PROBLEM => If a line of the records contains the string "main", copy it out.

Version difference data
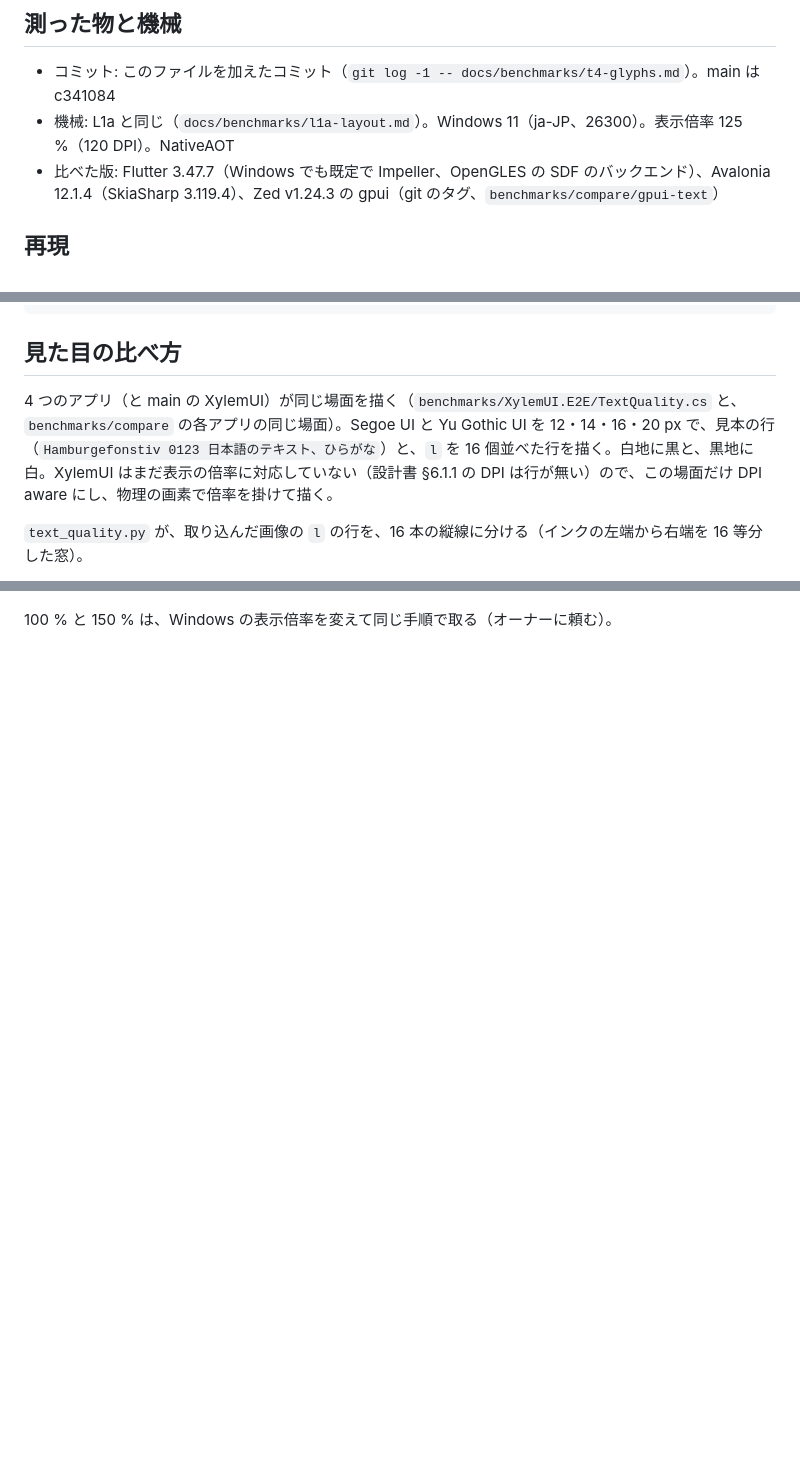
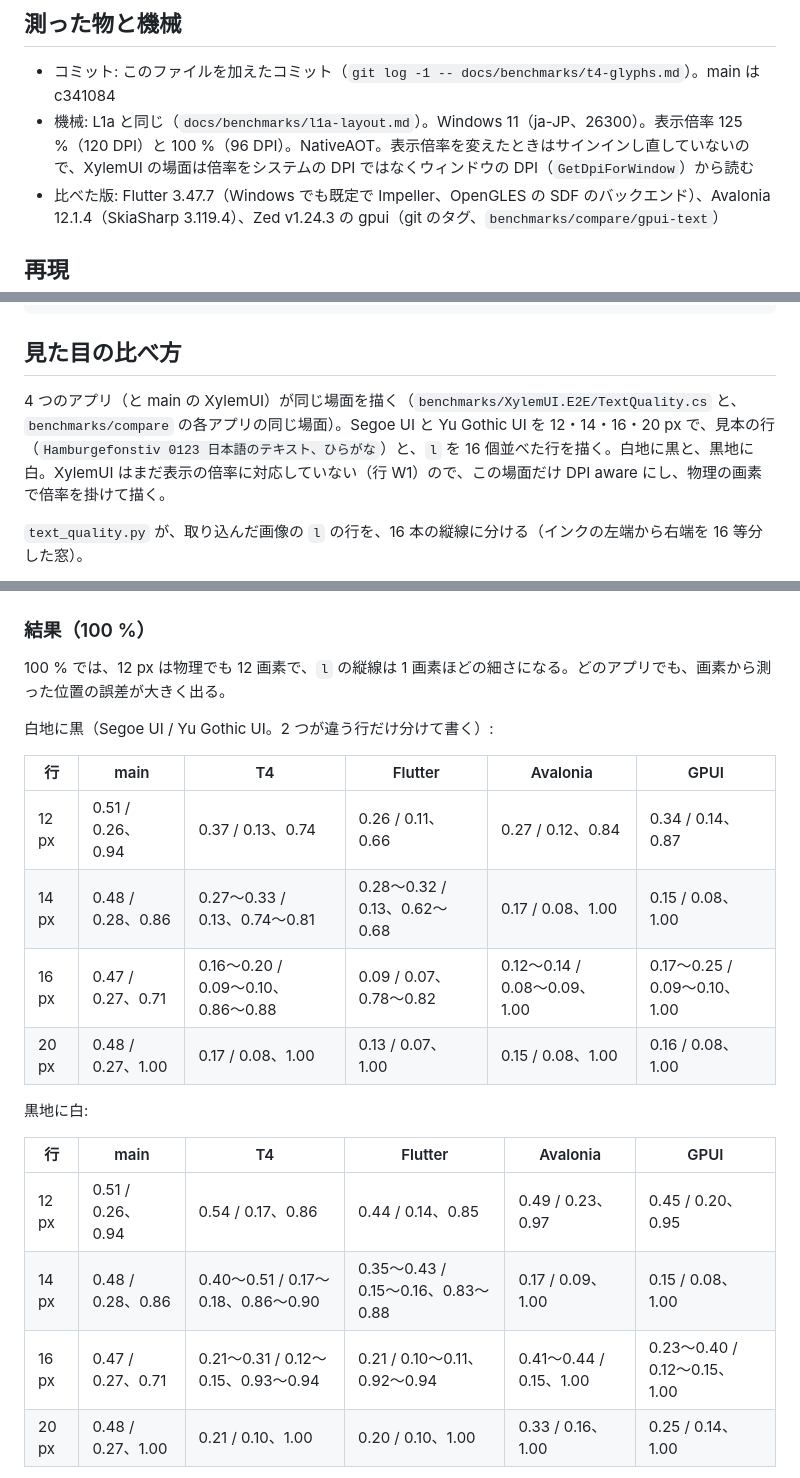
Before and after one commit to YUKIKEDA/XylemUI, a Markdown page: docs/benchmarks/t4-glyphs.md, 3 parts joined by grey strips. Drawn GitHub-style; blank space fills up the shorter version.

Commit message:
chore(bench): compare the text at 100 %, and add row W1 for the display's scale on Windows
The text scene reads the window's DPI, not the system's, which keeps the one of the sign-in.
text.ps1 passes one argument as an array. Row W1 (before V1) makes XylemUI follow the display's
scale on Windows (the owner's decision in T4).

Co-Authored-By: Claude Opus 5.5 <noreply@anthropic.com>

```diff
--- a/docs/benchmarks/t4-glyphs.md
+++ b/docs/benchmarks/t4-glyphs.md
@@ -5,7 +5,7 @@ Windows のグリフを DirectWrite で描き、横に ¼ 画素の 4 段階の
 ## 測った物と機械
 
 - コミット: このファイルを加えたコミット（`git log -1 -- docs/benchmarks/t4-glyphs.md`）。main は c341084
-- 機械: L1a と同じ（`docs/benchmarks/l1a-layout.md`）。Windows 11（ja-JP、26300）。表示倍率 125 %（120 DPI）。NativeAOT
+- 機械: L1a と同じ（`docs/benchmarks/l1a-layout.md`）。Windows 11（ja-JP、26300）。表示倍率 125 %（120 DPI）と 100 %（96 DPI）。NativeAOT。表示倍率を変えたときはサインインし直していないので、XylemUI の場面は倍率をシステムの DPI ではなくウィンドウの DPI（`GetDpiForWindow`）から読む
 - 比べた版: Flutter 3.47.7（Windows でも既定で Impeller、OpenGLES の SDF のバックエンド）、Avalonia 12.1.4（SkiaSharp 3.119.4）、Zed v1.24.3 の gpui（git のタグ、`benchmarks/compare/gpui-text`）
 
 ## 再現
@@ -21,7 +21,7 @@ dotnet publish samples/HelloText -c Release -r win-x64 -o <dir>
 
 ## 見た目の比べ方
 
-4 つのアプリ（と main の XylemUI）が同じ場面を描く（`benchmarks/XylemUI.E2E/TextQuality.cs` と、`benchmarks/compare` の各アプリの同じ場面）。Segoe UI と Yu Gothic UI を 12・14・16・20 px で、見本の行（`Hamburgefonstiv 0123 日本語のテキスト、ひらがな`）と、`l` を 16 個並べた行を描く。白地に黒と、黒地に白。XylemUI はまだ表示の倍率に対応していない（設計書 §6.1.1 の DPI は行が無い）ので、この場面だけ DPI aware にし、物理の画素で倍率を掛けて描く。
+4 つのアプリ（と main の XylemUI）が同じ場面を描く（`benchmarks/XylemUI.E2E/TextQuality.cs` と、`benchmarks/compare` の各アプリの同じ場面）。Segoe UI と Yu Gothic UI を 12・14・16・20 px で、見本の行（`Hamburgefonstiv 0123 日本語のテキスト、ひらがな`）と、`l` を 16 個並べた行を描く。白地に黒と、黒地に白。XylemUI はまだ表示の倍率に対応していない（行 W1）ので、この場面だけ DPI aware にし、物理の画素で倍率を掛けて描く。
 
 `text_quality.py` が、取り込んだ画像の `l` の行を、16 本の縦線に分ける（インクの左端から右端を 16 等分した窓）。
 
@@ -59,4 +59,25 @@ dotnet publish samples/HelloText -c Release -r win-x64 -o <dir>
 
 ![黒地に白、125 %](t4-glyphs/125-dark.png)
 
-100 % と 150 % は、Windows の表示倍率を変えて同じ手順で取る（オーナーに頼む）。
+### 結果（100 %）
+
+100 % では、12 px は物理でも 12 画素で、`l` の縦線は 1 画素ほどの細さになる。どのアプリでも、画素から測った位置の誤差が大きく出る。
+
+白地に黒（Segoe UI / Yu Gothic UI。2 つが違う行だけ分けて書く）:
+
+| 行 | main | T4 | Flutter | Avalonia | GPUI |
+| --- | --- | --- | --- | --- | --- |
+| 12 px | 0.51 / 0.26、0.94 | 0.37 / 0.13、0.74 | 0.26 / 0.11、0.66 | 0.27 / 0.12、0.84 | 0.34 / 0.14、0.87 |
+| 14 px | 0.48 / 0.28、0.86 | 0.27〜0.33 / 0.13、0.74〜0.81 | 0.28〜0.32 / 0.13、0.62〜0.68 | 0.17 / 0.08、1.00 | 0.15 / 0.08、1.00 |
+| 16 px | 0.47 / 0.27、0.71 | 0.16〜0.20 / 0.09〜0.10、0.86〜0.88 | 0.09 / 0.07、0.78〜0.82 | 0.12〜0.14 / 0.08〜0.09、1.00 | 0.17〜0.25 / 0.09〜0.10、1.00 |
+| 20 px | 0.48 / 0.27、1.00 | 0.17 / 0.08、1.00 | 0.13 / 0.07、1.00 | 0.15 / 0.08、1.00 | 0.16 / 0.08、1.00 |
+
+黒地に白:
+
+| 行 | main | T4 | Flutter | Avalonia | GPUI |
+| --- | --- | --- | --- | --- | --- |
+| 12 px | 0.51 / 0.26、0.94 | 0.54 / 0.17、0.86 | 0.44 / 0.14、0.85 | 0.49 / 0.23、0.97 | 0.45 / 0.20、0.95 |
+| 14 px | 0.48 / 0.28、0.86 | 0.40〜0.51 / 0.17〜0.18、0.86〜0.90 | 0.35〜0.43 / 0.15〜0.16、0.83〜0.88 | 0.17 / 0.09、1.00 | 0.15 / 0.08、1.00 |
+| 16 px | 0.47 / 0.27、0.71 | 0.21〜0.31 / 0.12〜0.15、0.93〜0.94 | 0.21 / 0.10〜0.11、0.92〜0.94 | 0.41〜0.44 / 0.15、1.00 | 0.23〜0.40 / 0.12〜0.15、1.00 |
+| 20 px | 0.48 / 0.27、1.00 | 0.21 / 0.10、1.00 | 0.20 / 0.10、1.00 | 0.33 / 0.16、1.00 | 0.25 / 0.14、1.00 |
+
```
Also changed, not shown: other parts of docs/benchmarks/t4-glyphs.md (+7 -0 lines), docs/roadmap.md (+1 -0 lines), docs/benchmarks/t4-glyphs/100-dark.png (added), docs/benchmarks/t4-glyphs/100-light.png (added), 2 other files.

THE ANSWER =>
 - コミット: このファイルを加えたコミット（`git log -1 -- docs/benchmarks/t4-glyphs.md`）。main は c341084
-4 つのアプリ（と main の XylemUI）が同じ場面を描く（`benchmarks/XylemUI.E2E/TextQuality.cs` と、`benchmarks/compare` の各アプリの同じ場面）。Segoe UI と Yu Gothic UI を 12・14・16・20 px で、見本の行（`Hamburgefonstiv 0123 日本語のテキスト、ひらがな`）と、`l` を 16 個並べた行を描く。白地に黒と、黒地に白。XylemUI はまだ表示の倍率に対応していない（設計書 §6.1.1 の DPI は行が無い）ので、この場面だけ DPI aware にし、物理の画素で倍率を掛けて描く。
+4 つのアプリ（と main の XylemUI）が同じ場面を描く（`benchmarks/XylemUI.E2E/TextQuality.cs` と、`benchmarks/compare` の各アプリの同じ場面）。Segoe UI と Yu Gothic UI を 12・14・16・20 px で、見本の行（`Hamburgefonstiv 0123 日本語のテキスト、ひらがな`）と、`l` を 16 個並べた行を描く。白地に黒と、黒地に白。XylemUI はまだ表示の倍率に対応していない（行 W1）ので、この場面だけ DPI aware にし、物理の画素で倍率を掛けて描く。
+| 行 | main | T4 | Flutter | Avalonia | GPUI |
+| 行 | main | T4 | Flutter | Avalonia | GPUI |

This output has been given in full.